### Prompt
The entries below should be quoted exactly, with no pictures carried over.

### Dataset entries

+---+

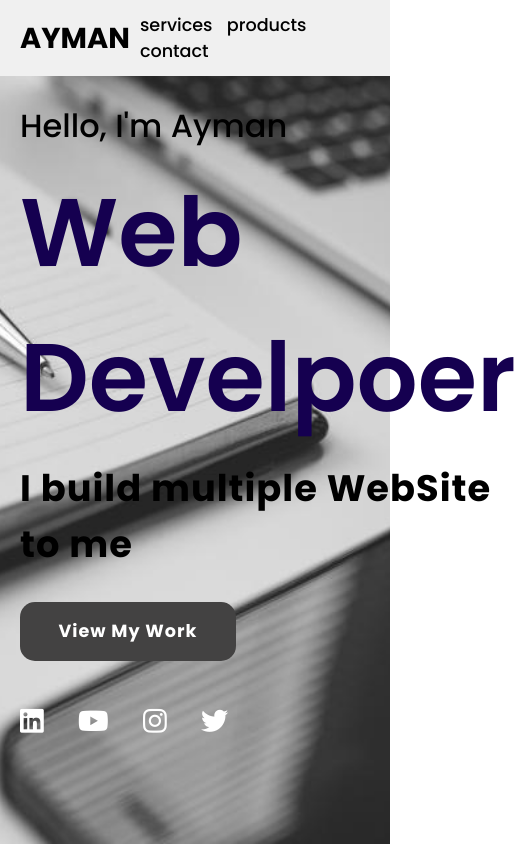
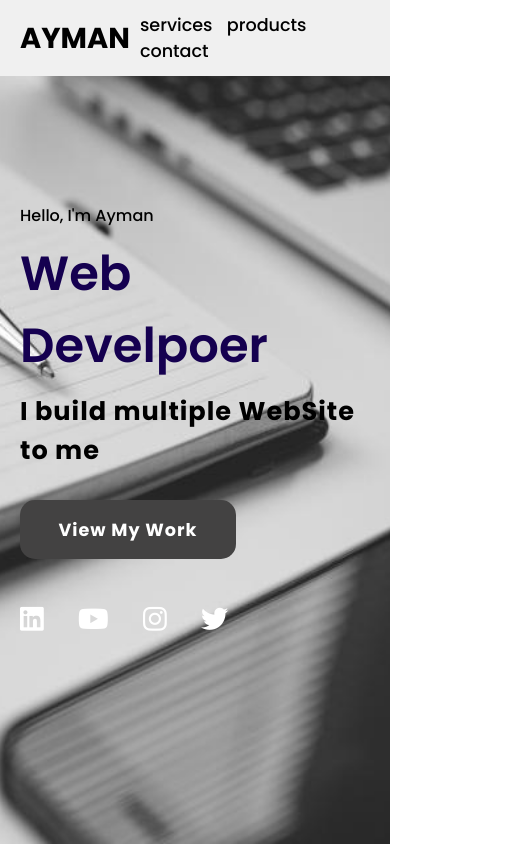
Before and after one commit to AymanAbuzaghleh/portfolio, a plain HTML site: page index.html in a window 390 px wide. Shown: the top 844 px of the page, 516 px wide, since content can reach past the window. Drawn offline with Linux system fonts and the light colour scheme.

Commit message:
Update style.css

```diff
--- a/css/style.css
+++ b/css/style.css
@@ -271,14 +271,14 @@ img {
    .title {
      font-size: 1.8em;
     }
-  section {
+   section {
     padding: 80px 20px;
   }
   .main h2 {
-     font-size: 2em;
+     font-size: 1em;
   }
   .main h3 {
-    font-size: 2.3em;
+    font-size: 1.6em;
   }
   .content {
     flex-direction: column;
@@ -287,7 +287,7 @@ img {
 
   }
   .product-card {
-  margin: 10px;
+  margin: 10px 0;
 }
   .main {
     padding: 100px 20px;
```
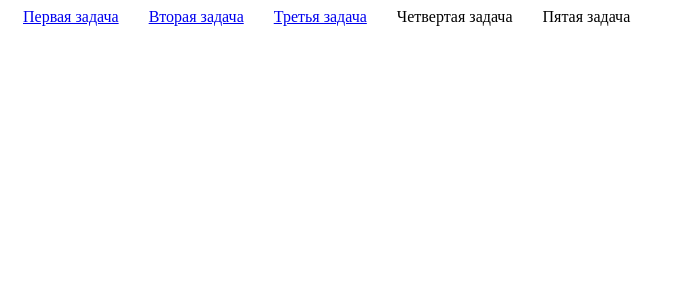
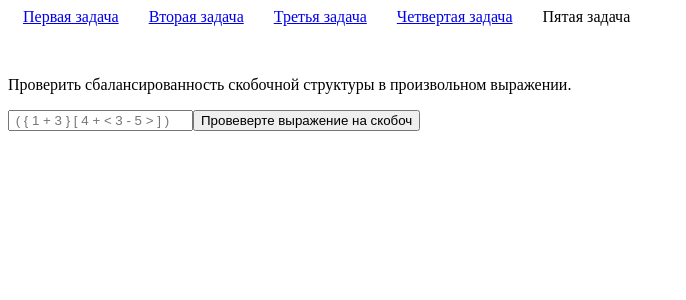
Before and after one commit to RadionovAleksandr/dataWork, an Angular app: page /fourth-task in a window 1280 px wide. Before the commit this address led to /. Shown: the top 300 px of the page, without its empty margins (0-686 px from the left). Built offline with nearby package versions, Linux system fonts and the light colour scheme.

Commit message:
fourth task

```diff
--- a/src/app/app-routing.module.ts
+++ b/src/app/app-routing.module.ts
@@ -3,12 +3,14 @@ import { Routes, RouterModule } from '@angular/router';
 import { FirstTaskComponent } from './pages/first-task/first-task.component';
 import { SecondTaskComponent } from './pages/second-task/second-task.component';
 import { ThirdTaskComponent } from './pages/third-task/third-task.component';
+import { FourthTaskComponent } from './pages/fourth-task/fourth-task.component';
 
 
 const routes: Routes = [
   {path: 'first-task', component: FirstTaskComponent},
   {path: 'second-task', component: SecondTaskComponent},
   {path: 'third-task', component: ThirdTaskComponent},
+  {path: 'fourth-task', component: FourthTaskComponent},
 ];
 
 @NgModule({
--- a/src/app/app.component.html
+++ b/src/app/app.component.html
@@ -2,7 +2,7 @@
     <a [routerLink]="['/first-task']">Первая задача</a>
     <a [routerLink]="['/second-task']">Вторая задача</a>
     <a [routerLink]="['/third-task']">Третья задача</a>
-    <a>Четвертая задача</a>
+    <a [routerLink]="['/fourth-task']">Четвертая задача</a>
     <a>Пятая задача</a>
 </nav>
 <router-outlet></router-outlet>
--- a/src/app/app.module.ts
+++ b/src/app/app.module.ts
@@ -7,6 +7,8 @@ import { AppComponent } from './app.component';
 import { FirstTaskComponent } from './pages/first-task/first-task.component';
 import { SecondTaskComponent } from './pages/second-task/second-task.component';
 import { ThirdTaskComponent } from './pages/third-task/third-task.component';
+import { FourthTaskComponent } from './pages/fourth-task/fourth-task.component';
+
 
 @NgModule({
   declarations: [
@@ -14,6 +16,8 @@ import { ThirdTaskComponent } from './pages/third-task/third-task.component';
     FirstTaskComponent,
     SecondTaskComponent,
     ThirdTaskComponent,
+    FourthTaskComponent,
+
   ],
   imports: [
     BrowserModule,
--- /dev/null
+++ b/src/app/pages/fourth-task/fourth-task.component.html
@@ -0,0 +1,3 @@
+<p>{{title}}</p>
+<input type="text" placeholder=" ( { 1 + 3 } [ 4 + < 3 - 5 > ] ) " [(ngModel)]="value">
+<button (click)="balance()">Провеверте выражение на скобоч</button>
--- /dev/null
+++ b/src/app/pages/fourth-task/fourth-task.component.ts
@@ -0,0 +1,58 @@
+import { Component, OnInit } from '@angular/core';
+
+@Component({
+    selector: 'app-fourth-task',
+    templateUrl: './fourth-task.component.html',
+    styleUrls: ['./fourth-task.component.scss']
+})
+export class FourthTaskComponent implements OnInit {
+    title = 'Проверить сбалансированность скобочной структуры в произвольном выражении.';
+    value: string;
+
+
+    constructor() { }
+
+    ngOnInit(): void {
+
+    };
+
+    balance() {
+        if (this.value.trim()) {
+
+            let brackets = {
+                ')': '(',
+                '}': '{',
+                ']': '[',
+                '>': '<',
+            };
+
+            let leftBracets = ['(', '{', '[', '<',];
+            let rightBracets = [')', '}', ']', '>',];
+            let stack = [];
+            for (let i = 0; i < this.value.length; i++) {
+                // debugger;
+                let item = this.value[i];
+                if (leftBracets.includes(item)) {
+                    stack.push(item);
+                }
+                if (rightBracets.includes(item) && brackets[item] === stack[stack.length - 1]) {
+                    stack.pop();
+                }
+            }
+
+            if (stack.length === 0) {
+                console.log(`Скобки сбалансирвоаны`);
+                return true;
+            } else {
+                console.log(`Скобки не сбалансирвоаны`);
+                console.log(`закройте скобки`);
+                stack.forEach(element => {
+                    console.log(element);
+                });
+                return false;
+            }
+        } else {
+            console.log('введите непустое значение');
+        }
+    };
+}
```
Also changed, not shown: src/app/pages/fourth-task/fourth-task.component.scss (added), 1 other file (tests, documents, lock files or other folders).
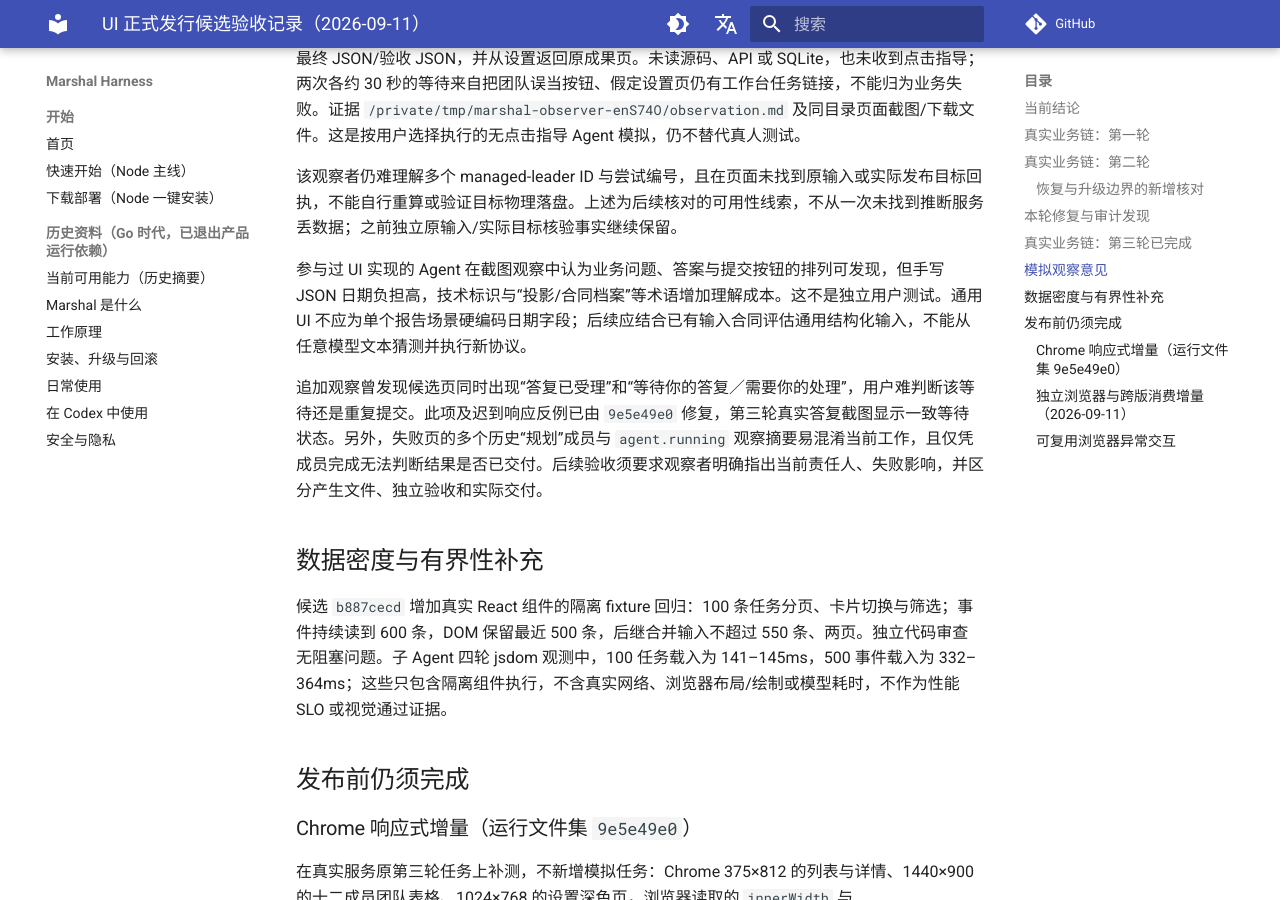
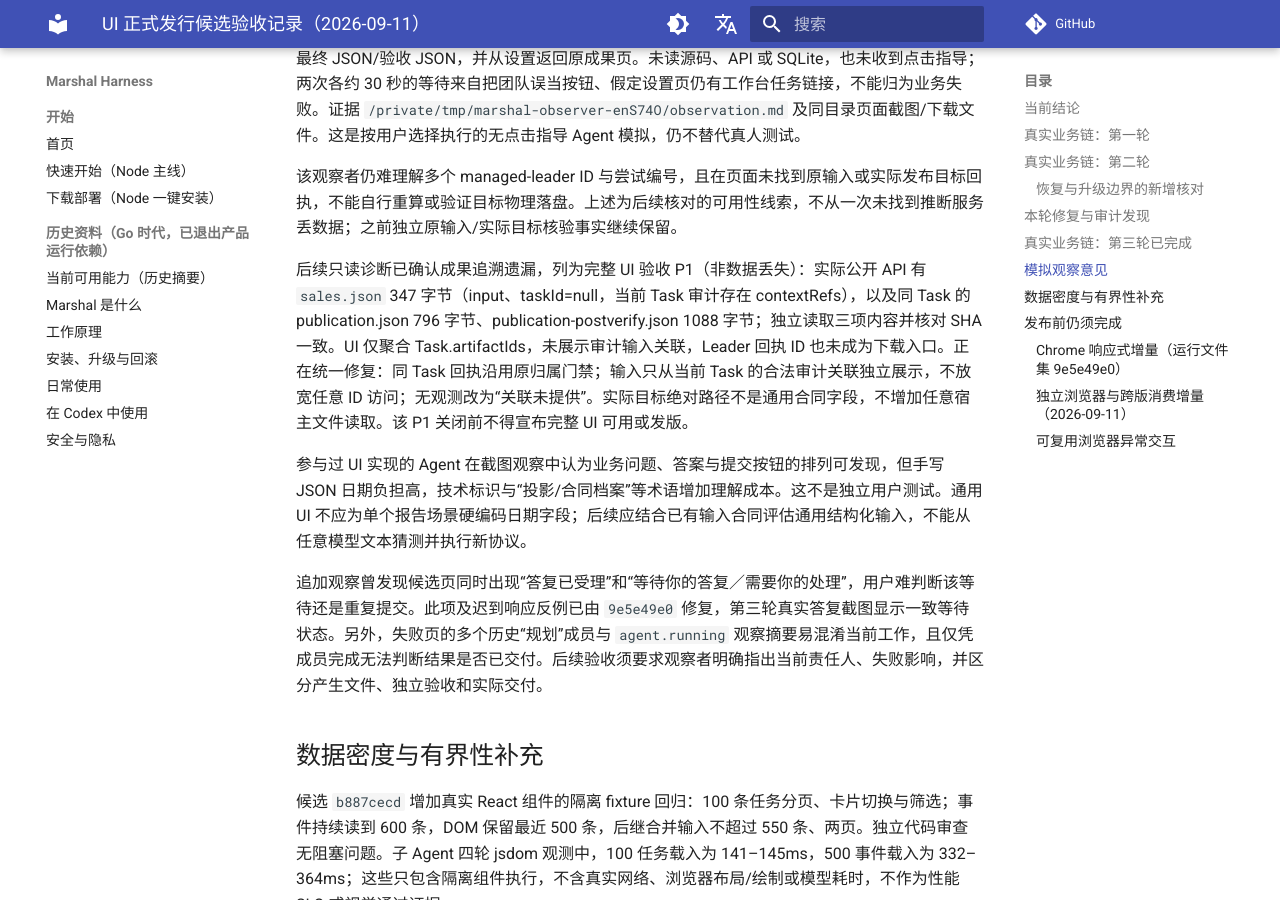
Before and after one commit to chiga0/marshal-harness, an MkDocs documentation site: the page built from docs/ui-1/release-validation-2026-09-11.md, in a window 1280 px wide and 900 px high, scrolled down 5323 px. Built offline with MkDocs 1.6.1 and Material for MkDocs 9.7.7, drawn with Linux system fonts in a browser that asks for light colours; comment, search, counter and statistics services are not loaded.

Commit message:
docs(ui): track verified artifact traceability acceptance gap

```diff
--- a/docs/ui-1/release-validation-2026-09-11.md
+++ b/docs/ui-1/release-validation-2026-09-11.md
@@ -96,6 +96,8 @@ CI `34583578954` 的 Ubuntu/Node22 密度测试超过默认 5 秒（5119ms），
 
 该观察者仍难理解多个 managed-leader ID 与尝试编号，且在页面未找到原输入或实际发布目标回执，不能自行重算或验证目标物理落盘。上述为后续核对的可用性线索，不从一次未找到推断服务丢数据；之前独立原输入/实际目标核验事实继续保留。
 
+后续只读诊断已确认成果追溯遗漏，列为完整 UI 验收 P1（非数据丢失）：实际公开 API 有 `sales.json` 347 字节（input、taskId=null，当前 Task 审计存在 contextRefs），以及同 Task 的 publication.json 796 字节、publication-postverify.json 1088 字节；独立读取三项内容并核对 SHA 一致。UI 仅聚合 Task.artifactIds，未展示审计输入关联，Leader 回执 ID 也未成为下载入口。正在统一修复：同 Task 回执沿用原归属门禁；输入只从当前 Task 的合法审计关联独立展示，不放宽任意 ID 访问；无观测改为“关联未提供”。实际目标绝对路径不是通用合同字段，不增加任意宿主文件读取。该 P1 关闭前不得宣布完整 UI 可用或发版。
+
 参与过 UI 实现的 Agent 在截图观察中认为业务问题、答案与提交按钮的排列可发现，但手写 JSON 日期负担高，技术标识与“投影/合同档案”等术语增加理解成本。这不是独立用户测试。通用 UI 不应为单个报告场景硬编码日期字段；后续应结合已有输入合同评估通用结构化输入，不能从任意模型文本猜测并执行新协议。
 
 追加观察曾发现候选页同时出现“答复已受理”和“等待你的答复／需要你的处理”，用户难判断该等待还是重复提交。此项及迟到响应反例已由 `9e5e49e0` 修复，第三轮真实答复截图显示一致等待状态。另外，失败页的多个历史“规划”成员与 `agent.running` 观察摘要易混淆当前工作，且仅凭成员完成无法判断结果是否已交付。后续验收须要求观察者明确指出当前责任人、失败影响，并区分产生文件、独立验收和实际交付。
```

+---+

### Written response
Before and after one commit to AymanAbuzaghleh/portfolio, a plain HTML site: page index.html in a window 390 px wide. Shown: the top 844 px of the page, 516 px wide, since content can reach past the window. Drawn offline with Linux system fonts and the light colour scheme.

Commit message:
Update style.css

```diff
--- a/css/style.css
+++ b/css/style.css
@@ -271,14 +271,14 @@ img {
    .title {
      font-size: 1.8em;
     }
-  section {
+   section {
     padding: 80px 20px;
   }
   .main h2 {
-     font-size: 2em;
+     font-size: 1em;
   }
   .main h3 {
-    font-size: 2.3em;
+    font-size: 1.6em;
   }
   .content {
     flex-direction: column;
@@ -287,7 +287,7 @@ img {
 
   }
   .product-card {
-  margin: 10px;
+  margin: 10px 0;
 }
   .main {
     padding: 100px 20px;
```
Before and after one commit to RadionovAleksandr/dataWork, an Angular app: page /fourth-task in a window 1280 px wide. Before the commit this address led to /. Shown: the top 300 px of the page, without its empty margins (0-686 px from the left). Built offline with nearby package versions, Linux system fonts and the light colour scheme.

Commit message:
fourth task

```diff
--- a/src/app/app-routing.module.ts
+++ b/src/app/app-routing.module.ts
@@ -3,12 +3,14 @@ import { Routes, RouterModule } from '@angular/router';
 import { FirstTaskComponent } from './pages/first-task/first-task.component';
 import { SecondTaskComponent } from './pages/second-task/second-task.component';
 import { ThirdTaskComponent } from './pages/third-task/third-task.component';
+import { FourthTaskComponent } from './pages/fourth-task/fourth-task.component';
 
 
 const routes: Routes = [
   {path: 'first-task', component: FirstTaskComponent},
   {path: 'second-task', component: SecondTaskComponent},
   {path: 'third-task', component: ThirdTaskComponent},
+  {path: 'fourth-task', component: FourthTaskComponent},
 ];
 
 @NgModule({
--- a/src/app/app.component.html
+++ b/src/app/app.component.html
@@ -2,7 +2,7 @@
     <a [routerLink]="['/first-task']">Первая задача</a>
     <a [routerLink]="['/second-task']">Вторая задача</a>
     <a [routerLink]="['/third-task']">Третья задача</a>
-    <a>Четвертая задача</a>
+    <a [routerLink]="['/fourth-task']">Четвертая задача</a>
     <a>Пятая задача</a>
 </nav>
 <router-outlet></router-outlet>
--- a/src/app/app.module.ts
+++ b/src/app/app.module.ts
@@ -7,6 +7,8 @@ import { AppComponent } from './app.component';
 import { FirstTaskComponent } from './pages/first-task/first-task.component';
 import { SecondTaskComponent } from './pages/second-task/second-task.component';
 import { ThirdTaskComponent } from './pages/third-task/third-task.component';
+import { FourthTaskComponent } from './pages/fourth-task/fourth-task.component';
+
 
 @NgModule({
   declarations: [
@@ -14,6 +16,8 @@ import { ThirdTaskComponent } from './pages/third-task/third-task.component';
     FirstTaskComponent,
     SecondTaskComponent,
     ThirdTaskComponent,
+    FourthTaskComponent,
+
   ],
   imports: [
     BrowserModule,
--- /dev/null
+++ b/src/app/pages/fourth-task/fourth-task.component.html
@@ -0,0 +1,3 @@
+<p>{{title}}</p>
+<input type="text" placeholder=" ( { 1 + 3 } [ 4 + < 3 - 5 > ] ) " [(ngModel)]="value">
+<button (click)="balance()">Провеверте выражение на скобоч</button>
--- /dev/null
+++ b/src/app/pages/fourth-task/fourth-task.component.ts
@@ -0,0 +1,58 @@
+import { Component, OnInit } from '@angular/core';
+
+@Component({
+    selector: 'app-fourth-task',
+    templateUrl: './fourth-task.component.html',
+    styleUrls: ['./fourth-task.component.scss']
+})
+export class FourthTaskComponent implements OnInit {
+    title = 'Проверить сбалансированность скобочной структуры в произвольном выражении.';
+    value: string;
+
+
+    constructor() { }
+
+    ngOnInit(): void {
+
+    };
+
+    balance() {
+        if (this.value.trim()) {
+
+            let brackets = {
+                ')': '(',
+                '}': '{',
+                ']': '[',
+                '>': '<',
+            };
+
+            let leftBracets = ['(', '{', '[', '<',];
+            let rightBracets = [')', '}', ']', '>',];
+            let stack = [];
+            for (let i = 0; i < this.value.length; i++) {
+                // debugger;
+                let item = this.value[i];
+                if (leftBracets.includes(item)) {
+                    stack.push(item);
+                }
+                if (rightBracets.includes(item) && brackets[item] === stack[stack.length - 1]) {
+                    stack.pop();
+                }
+            }
+
+            if (stack.length === 0) {
+                console.log(`Скобки сбалансирвоаны`);
+                return true;
+            } else {
+                console.log(`Скобки не сбалансирвоаны`);
+                console.log(`закройте скобки`);
+                stack.forEach(element => {
+                    console.log(element);
+                });
+                return false;
+            }
+        } else {
+            console.log('введите непустое значение');
+        }
+    };
+}
```
Also changed, not shown: src/app/pages/fourth-task/fourth-task.component.scss (added), 1 other file (tests, documents, lock files or other folders).
Before and after one commit to chiga0/marshal-harness, an MkDocs documentation site: the page built from docs/ui-1/release-validation-2026-09-11.md, in a window 1280 px wide and 900 px high, scrolled down 5323 px. Built offline with MkDocs 1.6.1 and Material for MkDocs 9.7.7, drawn with Linux system fonts in a browser that asks for light colours; comment, search, counter and statistics services are not loaded.

Commit message:
docs(ui): track verified artifact traceability acceptance gap

```diff
--- a/docs/ui-1/release-validation-2026-09-11.md
+++ b/docs/ui-1/release-validation-2026-09-11.md
@@ -96,6 +96,8 @@ CI `34583578954` 的 Ubuntu/Node22 密度测试超过默认 5 秒（5119ms），
 
 该观察者仍难理解多个 managed-leader ID 与尝试编号，且在页面未找到原输入或实际发布目标回执，不能自行重算或验证目标物理落盘。上述为后续核对的可用性线索，不从一次未找到推断服务丢数据；之前独立原输入/实际目标核验事实继续保留。
 
+后续只读诊断已确认成果追溯遗漏，列为完整 UI 验收 P1（非数据丢失）：实际公开 API 有 `sales.json` 347 字节（input、taskId=null，当前 Task 审计存在 contextRefs），以及同 Task 的 publication.json 796 字节、publication-postverify.json 1088 字节；独立读取三项内容并核对 SHA 一致。UI 仅聚合 Task.artifactIds，未展示审计输入关联，Leader 回执 ID 也未成为下载入口。正在统一修复：同 Task 回执沿用原归属门禁；输入只从当前 Task 的合法审计关联独立展示，不放宽任意 ID 访问；无观测改为“关联未提供”。实际目标绝对路径不是通用合同字段，不增加任意宿主文件读取。该 P1 关闭前不得宣布完整 UI 可用或发版。
+
 参与过 UI 实现的 Agent 在截图观察中认为业务问题、答案与提交按钮的排列可发现，但手写 JSON 日期负担高，技术标识与“投影/合同档案”等术语增加理解成本。这不是独立用户测试。通用 UI 不应为单个报告场景硬编码日期字段；后续应结合已有输入合同评估通用结构化输入，不能从任意模型文本猜测并执行新协议。
 
 追加观察曾发现候选页同时出现“答复已受理”和“等待你的答复／需要你的处理”，用户难判断该等待还是重复提交。此项及迟到响应反例已由 `9e5e49e0` 修复，第三轮真实答复截图显示一致等待状态。另外，失败页的多个历史“规划”成员与 `agent.running` 观察摘要易混淆当前工作，且仅凭成员完成无法判断结果是否已交付。后续验收须要求观察者明确指出当前责任人、失败影响，并区分产生文件、独立验收和实际交付。
```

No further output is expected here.